Work instruction:
Write out every entry below exactly as it appears. Pictures do not belong in the copy.

Data records:
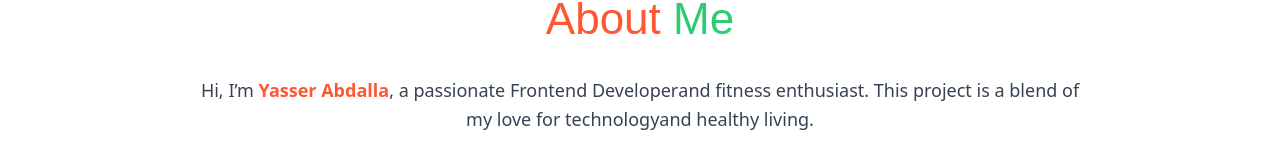
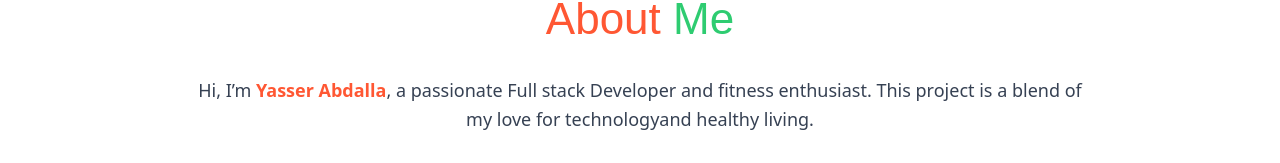
Before and after one commit to YazzerAbdalla/fitverse-store, a Next.js app: page / in a window 1280 px wide. Shown: the part 1853-2016 px from the top of the page. Built offline with nearby package versions, Linux system fonts and the light colour scheme; a web font is replaced by a local one.

Commit message:
Update the about section paragraph to be suitable for me

```diff
--- a/components/About.tsx
+++ b/components/About.tsx
@@ -11,7 +11,7 @@ export default function About() {
         <p className="text-p text-gray-700 leading-relaxed mb-6">
           Hi, I’m{" "}
           <span className="font-semibold text-primary">Yasser Abdalla</span>, a
-          passionate <span className="font-medium">Frontend Developer</span>
+          passionate <span className="font-medium">Full stack Developer </span>
           and fitness enthusiast. This project is a blend of my love for{" "}
           <span className="font-medium">technology</span>
           and <span className="font-medium">healthy living</span>.
```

Solution for this exercise:
Before and after one commit to YazzerAbdalla/fitverse-store, a Next.js app: page / in a window 1280 px wide. Shown: the part 1853-2016 px from the top of the page. Built offline with nearby package versions, Linux system fonts and the light colour scheme; a web font is replaced by a local one.

Commit message:
Update the about section paragraph to be suitable for me

```diff
--- a/components/About.tsx
+++ b/components/About.tsx
@@ -11,7 +11,7 @@ export default function About() {
         <p className="text-p text-gray-700 leading-relaxed mb-6">
           Hi, I’m{" "}
           <span className="font-semibold text-primary">Yasser Abdalla</span>, a
-          passionate <span className="font-medium">Frontend Developer</span>
+          passionate <span className="font-medium">Full stack Developer </span>
           and fitness enthusiast. This project is a blend of my love for{" "}
           <span className="font-medium">technology</span>
           and <span className="font-medium">healthy living</span>.
```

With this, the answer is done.